More babies are going to hospital with Covid during this latest Omicron wave but they are not very sick with the virus, say UK experts - based on the available data since December.
Doctors say early findings are "incredibly" encouraging - Covid remains very low-risk.
They say parents can be reassured, and the NHS has space if babies need care.
While many of the babies had a fever with or without a cough, few needed treatment such as oxygen.
The rise in Covid-related paediatric admissions which hospitals have been seeing is largely for under-fives, and particularly children under the age of one.
NHS England conducted a very rapid evaluation of around 50 admissions of babies with Omicron across around 33 hospitals.
It continues to gather more evidence as new cases occur.
Meanwhile, early data has also been released by the Scientific Advisory Group for Emergencies (Sage) comparing around 171 child admissions with Omicron to those earlier in the pandemic.
With more of the virus circulating at the moment, there is a greater chance that children will catch Covid. Around 4.3 million, or one in every 15 people, are thought to be infected with Covid at the moment. People aged 20 to 29 have the highest rates, and the over-80s the lowest.
As with earlier in the pandemic, most children and babies who catch Covid will not become ill, but a small proportion will. Some may be in hospital for other reasons, but test positive for the virus while there.

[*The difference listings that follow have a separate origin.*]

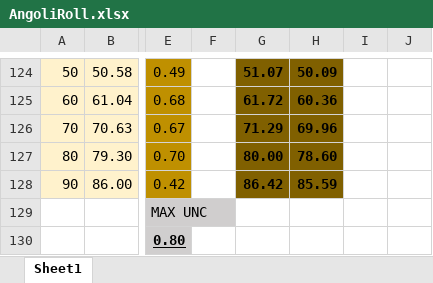
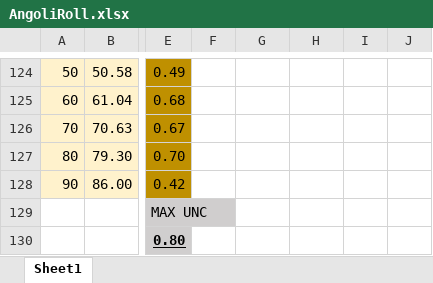
Before and after one commit to GerMan0188/Calibration-FIles, an Excel workbook: AngoliRoll.xlsx, sheet Sheet1, drawn as a sheet; only a part is shown, gaps mark what is left out; values as stored, in another font and other column widths than the file's, no borders; charts and pictures not drawn; the diff covers the shown part only; the diff names each change by its address in the sheet, - before the commit and + after, or states it on an @@ line.

```diff
--- a/AngoliRoll.xlsx (sheet Sheet1)
+++ b/AngoliRoll.xlsx (sheet Sheet1)
-G124:H128 fill: #806000
+G124:H128 fill: none
-G124: 51.07
+G124: (empty)
-H124: 50.09
+H124: (empty)
-G125: 61.72
+G125: (empty)
-H125: 60.36
+H125: (empty)
-G126: 71.29
+G126: (empty)
-H126: 69.96
+H126: (empty)
-G127: 80.00
+G127: (empty)
-H127: 78.60
+H127: (empty)
-G128: 86.42
+G128: (empty)
-H128: 85.59
+H128: (empty)
```
Also changed, not shown: 30 edited cells and cell formats elsewhere in this sheet, charts or pictures.
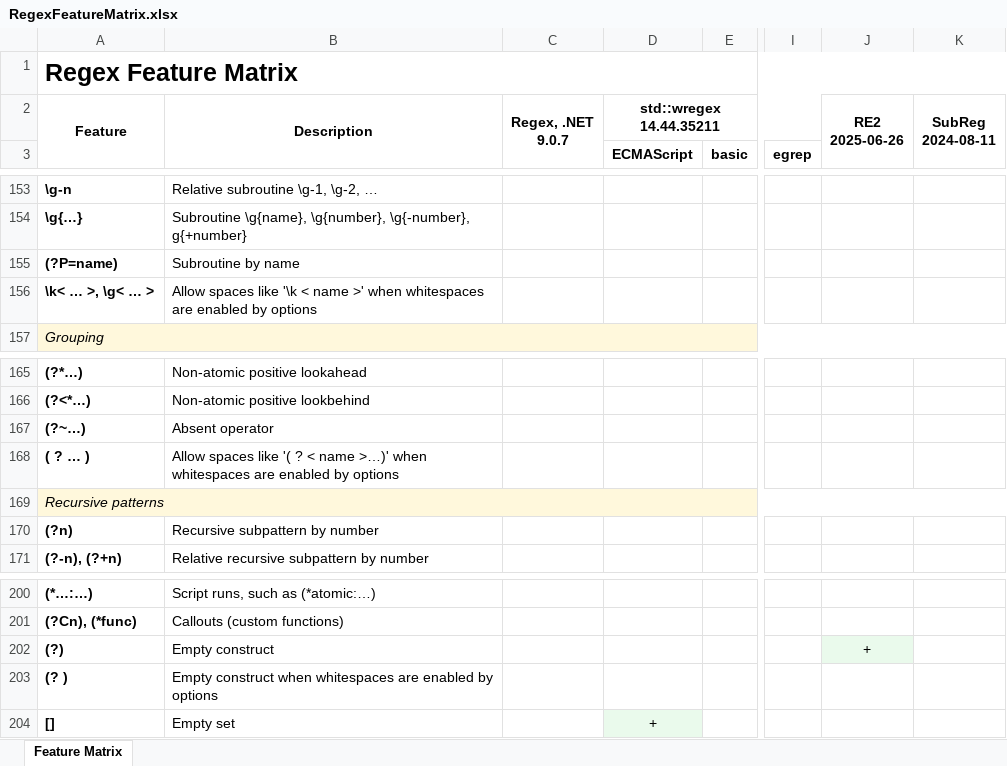
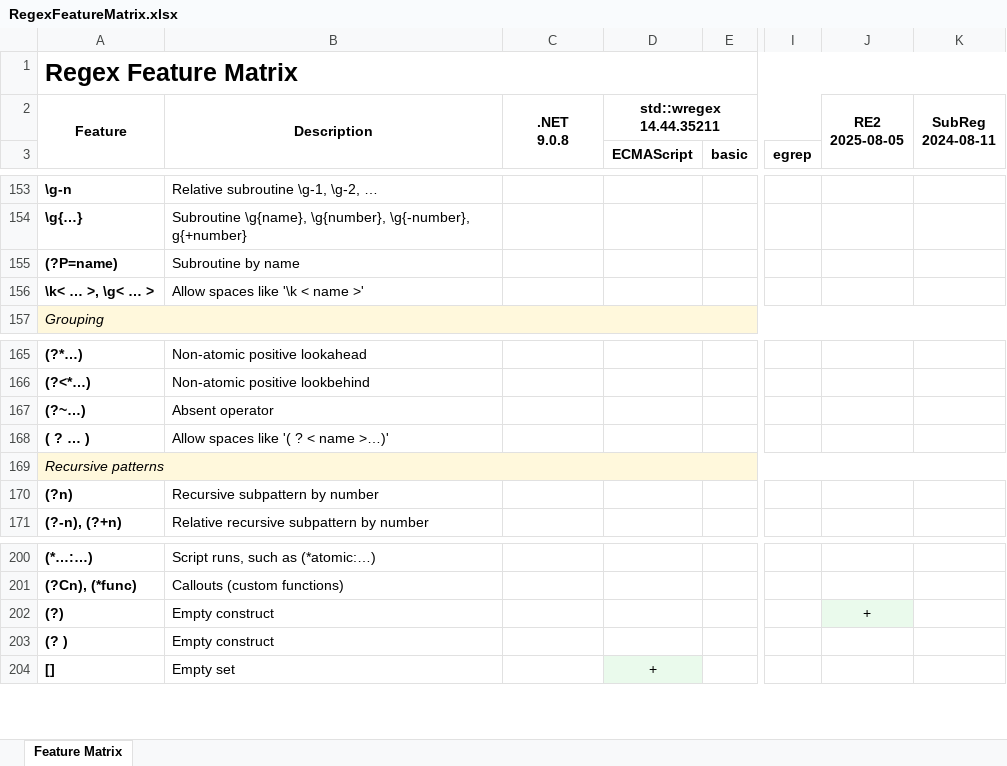
Before and after one commit to Viorel/RegExpress, an Excel workbook: RegExpressWPFNET/Tools/ExportFeatureMatrix/RegexFeatureMatrix.xlsx, sheet Feature Matrix, drawn as a sheet; only a part is shown, gaps mark what is left out; values as stored, in another font and other column widths than the file's, no borders; ↵ is a line break in a cell; the diff covers the shown part only; the diff names each change by its address in the sheet, - before the commit and + after, or states it on an @@ line.

```diff
--- a/RegExpressWPFNET/Tools/ExportFeatureMatrix/RegexFeatureMatrix.xlsx (sheet Feature Matrix)
+++ b/RegExpressWPFNET/Tools/ExportFeatureMatrix/RegexFeatureMatrix.xlsx (sheet Feature Matrix)
-C2: Regex, .NET ↵ 9.0.7
+C2: .NET ↵ 9.0.8
-J2: RE2 ↵ 2025-06-26
+J2: RE2 ↵ 2025-08-05
-B156: …name >' when whitespaces are enabled by options
+B156: …name >'
-B168: …name >…)' when whitespaces are enabled by options
+B168: …name >…)'
-B203: Empty construct when whitespaces are enabled by options
+B203: Empty construct
```
Also changed, not shown: 8 edited cells elsewhere in this sheet, 12 other files.
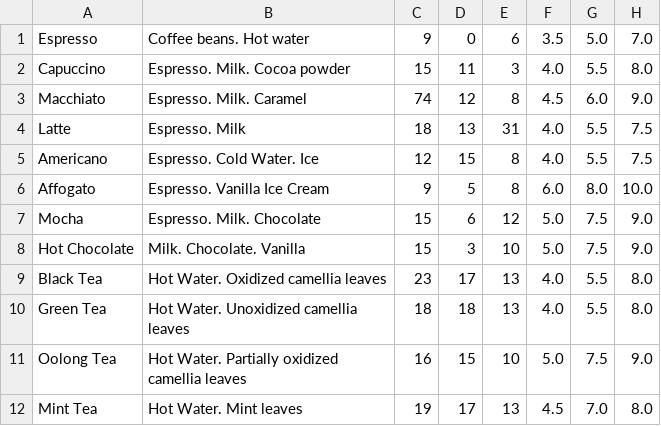
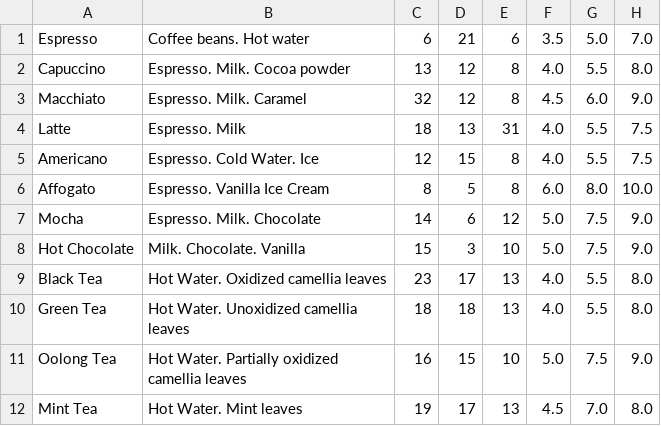
Before and after one commit to larryfsg/Java-Cafe, a CSV file: data/coffees.csv, drawn as a sheet.

```diff
--- a/data/coffees.csv
+++ b/data/coffees.csv
@@ -1,8 +1,8 @@
-Espresso,Coffee beans. Hot water,9,0,6,3.5,5.0,7.0
-Capuccino,Espresso. Milk. Cocoa powder,15,11,3,4.0,5.5,8.0
-Macchiato,Espresso. Milk. Caramel,74,12,8,4.5,6.0,9.0
+Espresso,Coffee beans. Hot water,6,21,6,3.5,5.0,7.0
+Capuccino,Espresso. Milk. Cocoa powder,13,12,8,4.0,5.5,8.0
+Macchiato,Espresso. Milk. Caramel,32,12,8,4.5,6.0,9.0
 Latte,Espresso. Milk,18,13,31,4.0,5.5,7.5
 Americano,Espresso. Cold Water. Ice,12,15,8,4.0,5.5,7.5
-Affogato,Espresso. Vanilla Ice Cream,9,5,8,6.0,8.0,10.0
-Mocha,Espresso. Milk. Chocolate,15,6,12,5.0,7.5,9.0
+Affogato,Espresso. Vanilla Ice Cream,8,5,8,6.0,8.0,10.0
+Mocha,Espresso. Milk. Chocolate,14,6,12,5.0,7.5,9.0
 Hot Chocolate,Milk. Chocolate. Vanilla,15,3,10,5.0,7.5,9.0
```
Also changed, not shown: data/sales.csv, 7 other files.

Prof Calum Semple, who advises the Government as part of Sage, said: "Our study has shown that there has been an increased proportion of children being admitted in the last four weeks associated with the onset of Omicron and this has been particularly driven by children under the age of one.
"The striking feature is that we're now seeing essentially 42% of the children are under the age of one, whereas previously it was around about 30%."
Prof Russell Viner, who is an expert in child health at University College London, said Covid was behaving like normal winter viruses in children: "Clinically, this picture is incredibly reassuring. Half were in for observation only. The average length of stay was low...around two days."
Even babies with other serious medical complications do not appear to be getting very ill with the virus.
When babies and infants do get Covid symptoms, they tend to be a raised temperature and a slight cough.
A fever is something parents or carers should consider seeking medical advice about.
And women who are pregnant can help protect themselves and their baby by getting vaccinated against Covid.
Unvaccinated mums-to-be who catch the virus near the end of pregnancy are at higher risk of birth-related complications, including premature births and stillbirths.
Baby fever advice
Ideally, use a digital thermometer to get a fast, accurate reading
A fever is a temperature of 38C or above and can be a sign of an infection such as Covid
You can contact your GP or call 111 for advice if your baby has a temperature
Some can be managed at home
The Royal College of Paediatrics and Child Health (RCPCH) says children's wards are experiencing a busy winter, as is usual for this time of year. While paediatricians are seeing lots of babies and young children with fever and respiratory conditions, very few with Omicron are needing paediatric intensive care.
RCPCH President Dr Camilla Kingdon said: "We need to watch this space but the picture is a reassuring one."